Stored data
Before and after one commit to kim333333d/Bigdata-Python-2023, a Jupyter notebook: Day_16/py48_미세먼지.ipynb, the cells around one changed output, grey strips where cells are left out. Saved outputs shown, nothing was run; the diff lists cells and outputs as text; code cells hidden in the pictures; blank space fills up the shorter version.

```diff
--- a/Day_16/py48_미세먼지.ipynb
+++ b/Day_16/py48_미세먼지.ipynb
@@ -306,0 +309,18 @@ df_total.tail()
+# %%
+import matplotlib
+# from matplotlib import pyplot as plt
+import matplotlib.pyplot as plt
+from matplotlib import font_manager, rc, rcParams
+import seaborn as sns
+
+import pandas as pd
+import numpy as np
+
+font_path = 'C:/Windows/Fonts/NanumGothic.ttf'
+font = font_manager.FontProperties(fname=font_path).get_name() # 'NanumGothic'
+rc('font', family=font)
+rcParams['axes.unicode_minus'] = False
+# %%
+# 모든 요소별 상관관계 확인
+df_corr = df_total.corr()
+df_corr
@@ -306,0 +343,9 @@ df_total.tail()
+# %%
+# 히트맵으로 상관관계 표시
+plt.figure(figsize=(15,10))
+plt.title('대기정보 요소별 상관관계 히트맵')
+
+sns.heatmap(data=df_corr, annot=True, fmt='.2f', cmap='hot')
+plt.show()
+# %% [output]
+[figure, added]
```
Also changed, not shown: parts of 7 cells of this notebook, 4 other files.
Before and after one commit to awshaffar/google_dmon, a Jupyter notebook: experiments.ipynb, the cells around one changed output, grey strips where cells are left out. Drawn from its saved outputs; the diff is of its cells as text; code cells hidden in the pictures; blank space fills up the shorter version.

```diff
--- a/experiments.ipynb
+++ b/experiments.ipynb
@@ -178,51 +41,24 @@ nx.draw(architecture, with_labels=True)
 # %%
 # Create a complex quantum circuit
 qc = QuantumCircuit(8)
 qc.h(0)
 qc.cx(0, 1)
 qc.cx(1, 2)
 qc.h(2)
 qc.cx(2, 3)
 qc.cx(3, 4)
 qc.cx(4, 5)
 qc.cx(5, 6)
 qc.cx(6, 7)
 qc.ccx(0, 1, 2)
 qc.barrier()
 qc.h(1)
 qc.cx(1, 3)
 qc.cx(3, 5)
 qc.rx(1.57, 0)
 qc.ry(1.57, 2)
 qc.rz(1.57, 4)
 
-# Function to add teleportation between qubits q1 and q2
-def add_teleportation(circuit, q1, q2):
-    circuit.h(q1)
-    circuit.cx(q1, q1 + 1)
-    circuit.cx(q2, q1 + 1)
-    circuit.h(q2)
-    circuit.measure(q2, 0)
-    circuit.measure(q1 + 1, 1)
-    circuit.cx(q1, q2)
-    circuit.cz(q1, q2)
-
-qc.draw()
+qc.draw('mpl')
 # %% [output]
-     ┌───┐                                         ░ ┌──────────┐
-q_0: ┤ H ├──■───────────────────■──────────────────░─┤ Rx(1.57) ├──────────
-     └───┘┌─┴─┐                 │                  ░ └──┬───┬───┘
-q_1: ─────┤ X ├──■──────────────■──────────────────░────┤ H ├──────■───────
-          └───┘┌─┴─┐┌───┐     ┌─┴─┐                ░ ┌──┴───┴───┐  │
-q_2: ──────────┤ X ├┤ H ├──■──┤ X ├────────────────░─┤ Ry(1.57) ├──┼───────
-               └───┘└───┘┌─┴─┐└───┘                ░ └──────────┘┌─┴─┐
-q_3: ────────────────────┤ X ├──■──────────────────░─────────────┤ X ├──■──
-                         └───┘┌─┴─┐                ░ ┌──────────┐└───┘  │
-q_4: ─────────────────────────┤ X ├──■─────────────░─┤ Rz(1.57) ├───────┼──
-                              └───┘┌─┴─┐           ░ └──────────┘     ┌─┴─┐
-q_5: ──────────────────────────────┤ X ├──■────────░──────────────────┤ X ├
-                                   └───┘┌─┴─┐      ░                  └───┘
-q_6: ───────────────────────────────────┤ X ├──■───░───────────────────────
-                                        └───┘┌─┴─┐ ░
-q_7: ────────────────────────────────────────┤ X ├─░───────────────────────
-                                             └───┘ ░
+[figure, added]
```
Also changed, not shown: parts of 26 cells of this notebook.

**HOW TO COMPLETE THIS TASK:** Every line above has to be restated word for word.

**ANSWER AREA:**
Before and after one commit to kim333333d/Bigdata-Python-2023, a Jupyter notebook: Day_16/py48_미세먼지.ipynb, the cells around one changed output, grey strips where cells are left out. Saved outputs shown, nothing was run; the diff lists cells and outputs as text; code cells hidden in the pictures; blank space fills up the shorter version.

```diff
--- a/Day_16/py48_미세먼지.ipynb
+++ b/Day_16/py48_미세먼지.ipynb
@@ -306,0 +309,18 @@ df_total.tail()
+# %%
+import matplotlib
+# from matplotlib import pyplot as plt
+import matplotlib.pyplot as plt
+from matplotlib import font_manager, rc, rcParams
+import seaborn as sns
+
+import pandas as pd
+import numpy as np
+
+font_path = 'C:/Windows/Fonts/NanumGothic.ttf'
+font = font_manager.FontProperties(fname=font_path).get_name() # 'NanumGothic'
+rc('font', family=font)
+rcParams['axes.unicode_minus'] = False
+# %%
+# 모든 요소별 상관관계 확인
+df_corr = df_total.corr()
+df_corr
@@ -306,0 +343,9 @@ df_total.tail()
+# %%
+# 히트맵으로 상관관계 표시
+plt.figure(figsize=(15,10))
+plt.title('대기정보 요소별 상관관계 히트맵')
+
+sns.heatmap(data=df_corr, annot=True, fmt='.2f', cmap='hot')
+plt.show()
+# %% [output]
+[figure, added]
```
Also changed, not shown: parts of 7 cells of this notebook, 4 other files.
Before and after one commit to awshaffar/google_dmon, a Jupyter notebook: experiments.ipynb, the cells around one changed output, grey strips where cells are left out. Drawn from its saved outputs; the diff is of its cells as text; code cells hidden in the pictures; blank space fills up the shorter version.

```diff
--- a/experiments.ipynb
+++ b/experiments.ipynb
@@ -178,51 +41,24 @@ nx.draw(architecture, with_labels=True)
 # %%
 # Create a complex quantum circuit
 qc = QuantumCircuit(8)
 qc.h(0)
 qc.cx(0, 1)
 qc.cx(1, 2)
 qc.h(2)
 qc.cx(2, 3)
 qc.cx(3, 4)
 qc.cx(4, 5)
 qc.cx(5, 6)
 qc.cx(6, 7)
 qc.ccx(0, 1, 2)
 qc.barrier()
 qc.h(1)
 qc.cx(1, 3)
 qc.cx(3, 5)
 qc.rx(1.57, 0)
 qc.ry(1.57, 2)
 qc.rz(1.57, 4)
 
-# Function to add teleportation between qubits q1 and q2
-def add_teleportation(circuit, q1, q2):
-    circuit.h(q1)
-    circuit.cx(q1, q1 + 1)
-    circuit.cx(q2, q1 + 1)
-    circuit.h(q2)
-    circuit.measure(q2, 0)
-    circuit.measure(q1 + 1, 1)
-    circuit.cx(q1, q2)
-    circuit.cz(q1, q2)
-
-qc.draw()
+qc.draw('mpl')
 # %% [output]
-     ┌───┐                                         ░ ┌──────────┐
-q_0: ┤ H ├──■───────────────────■──────────────────░─┤ Rx(1.57) ├──────────
-     └───┘┌─┴─┐                 │                  ░ └──┬───┬───┘
-q_1: ─────┤ X ├──■──────────────■──────────────────░────┤ H ├──────■───────
-          └───┘┌─┴─┐┌───┐     ┌─┴─┐                ░ ┌──┴───┴───┐  │
-q_2: ──────────┤ X ├┤ H ├──■──┤ X ├────────────────░─┤ Ry(1.57) ├──┼───────
-               └───┘└───┘┌─┴─┐└───┘                ░ └──────────┘┌─┴─┐
-q_3: ────────────────────┤ X ├──■──────────────────░─────────────┤ X ├──■──
-                         └───┘┌─┴─┐                ░ ┌──────────┐└───┘  │
-q_4: ─────────────────────────┤ X ├──■─────────────░─┤ Rz(1.57) ├───────┼──
-                              └───┘┌─┴─┐           ░ └──────────┘     ┌─┴─┐
-q_5: ──────────────────────────────┤ X ├──■────────░──────────────────┤ X ├
-                                   └───┘┌─┴─┐      ░                  └───┘
-q_6: ───────────────────────────────────┤ X ├──■───░───────────────────────
-                                        └───┘┌─┴─┐ ░
-q_7: ────────────────────────────────────────┤ X ├─░───────────────────────
-                                             └───┘ ░
+[figure, added]
```
Also changed, not shown: parts of 26 cells of this notebook.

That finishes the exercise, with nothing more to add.